Welcome to the Emerald Isle, where rugged coastlines, vast and viridescent landscapes, twee towns, and a hearty dose of Irish charm await. Here’s the Unique guide to luxury holidays in Ireland.

From the towering Cliffs of Moher to Kenmare’s fairy trails, the tapestry of Ireland is laced with craic, culture, and Celtic lore. The allure of lucky shamrocks and leprechauns might be what captures us in childhood, but it's Ireland’s thriving cities, storied castles, and wild western coastlines that linger in the grey matter of grown-ups. So, whether you’re seeking the solace and Skelligs of County Kerry or the spirit of Dublin’s bustling streets, where the Temple Bar beckons for a wee dram, you’ll find it all in our guide to luxury holidays in Ireland.

With our help, you’ll have the luck of the Irish on your side. Whether you’re in Eire for a last-minute weekend or a long stay, we’ve covered the sights to see, plus where to eat and what to do – from misty morning hikes up Macgillycuddy's Reek to the best local haunts for Irish dancing. As for where to call home? Expect everything from modernist architectural marvels to remote cabins set under dark skies, and a woodland lake house that was recently crowned ‘Ireland’s Home of The Year’. Céad míle fáilte, a hundred thousand welcomes await.

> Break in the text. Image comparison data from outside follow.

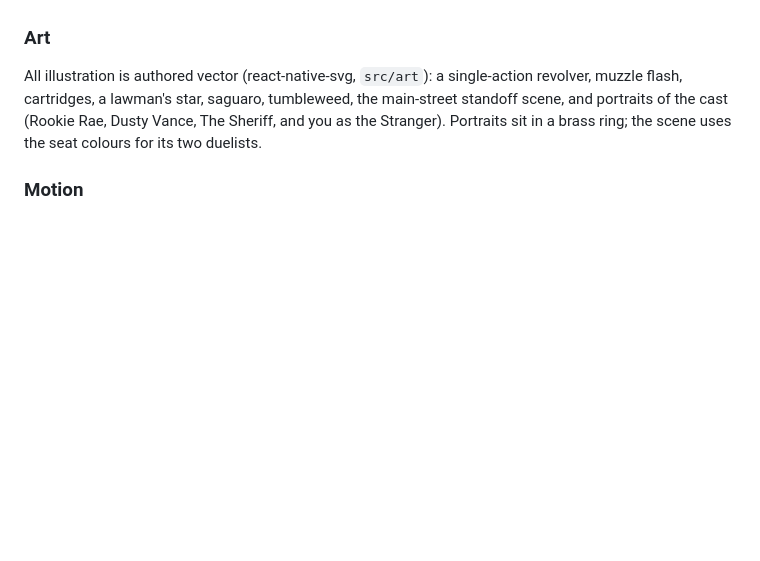
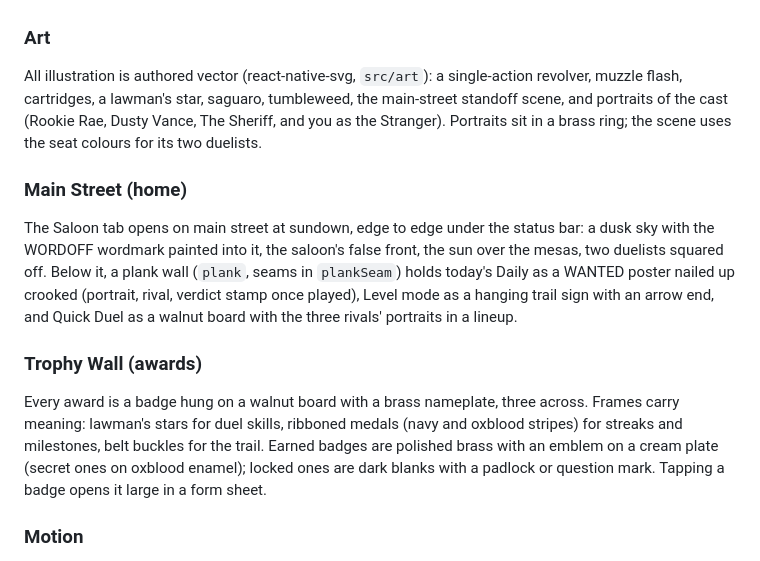
Before and after one commit to oluwalonimioyepariola/wordoff, a Markdown page: DESIGN.md, the part around the change. Rendered like a GitHub page; blank space fills up the shorter version.

Commit message:
Main Street home and the Trophy Wall (update design system)

```diff
--- a/DESIGN.md
+++ b/DESIGN.md
@@ -217,6 +217,12 @@ The platform's own tab bar (NativeTabs: Liquid Glass on iOS 26, Material on Andr
 ### Art
 All illustration is authored vector (react-native-svg, `src/art`): a single-action revolver, muzzle flash, cartridges, a lawman's star, saguaro, tumbleweed, the main-street standoff scene, and portraits of the cast (Rookie Rae, Dusty Vance, The Sheriff, and you as the Stranger). Portraits sit in a brass ring; the scene uses the seat colours for its two duelists.
 
+### Main Street (home)
+The Saloon tab opens on main street at sundown, edge to edge under the status bar: a dusk sky with the WORDOFF wordmark painted into it, the saloon's false front, the sun over the mesas, two duelists squared off. Below it, a plank wall (`plank`, seams in `plankSeam`) holds today's Daily as a WANTED poster nailed up crooked (portrait, rival, verdict stamp once played), Level mode as a hanging trail sign with an arrow end, and Quick Duel as a walnut board with the three rivals' portraits in a lineup.
+
+### Trophy Wall (awards)
+Every award is a badge hung on a walnut board with a brass nameplate, three across. Frames carry meaning: lawman's stars for duel skills, ribboned medals (navy and oxblood stripes) for streaks and milestones, belt buckles for the trail. Earned badges are polished brass with an emblem on a cream plate (secret ones on oxblood enamel); locked ones are dark blanks with a padlock or question mark. Tapping a badge opens it large in a form sheet.
+
 ### Motion
 - Shot: the shooter's revolver kicks 14° and flashes, finished inside 150ms.
 - Ammo: one cartridge per row a player still gets to fire; a fired round lifts out and fades (150ms).
```
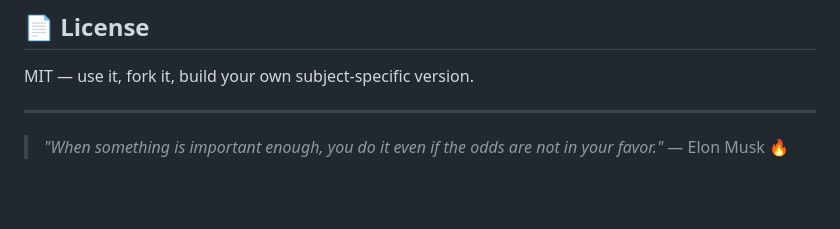
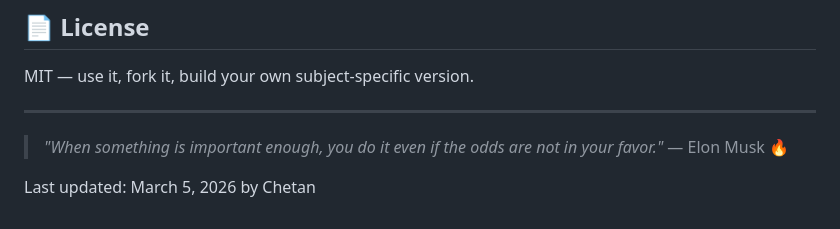
Before and after one commit to Chetan-code-lrca/gate-dominator, a Markdown page: README.md, the part around the change. Rendered like a GitHub page; blank space fills up the shorter version.

Commit message:
Added local update timestamp to README

```diff
--- a/README.md
+++ b/README.md
@@ -179,3 +179,5 @@ MIT — use it, fork it, build your own subject-specific version.
 ---
 
 > *"When something is important enough, you do it even if the odds are not in your favor."* — Elon Musk 🔥
+
+Last updated: March 5, 2026 by Chetan
```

Locations in Ireland

Take the scenic route to appreciate Ireland at its best; from the craggy mountain ranges of Cork to County Westmeath´s jade green glades and mystical lakes. Here, getting lost has never sounded so appealing.

Collections in Ireland

If you´re looking to down tools and hit the Irish surf, or need a wilderness escape (with high-speed WiFi) to wrap up that first novel, our curated collections add secret gardens and woodfired hot tubs to sweeten the deal.

Things to do in Ireland

Fire up the lungs with a hike along Kerry Way´s formidable mountain peaks, spend afternoons under billowing sails in Schull, or sup local drams to thigh-slapping Irish folk bands before a lively night of craic agus ceol.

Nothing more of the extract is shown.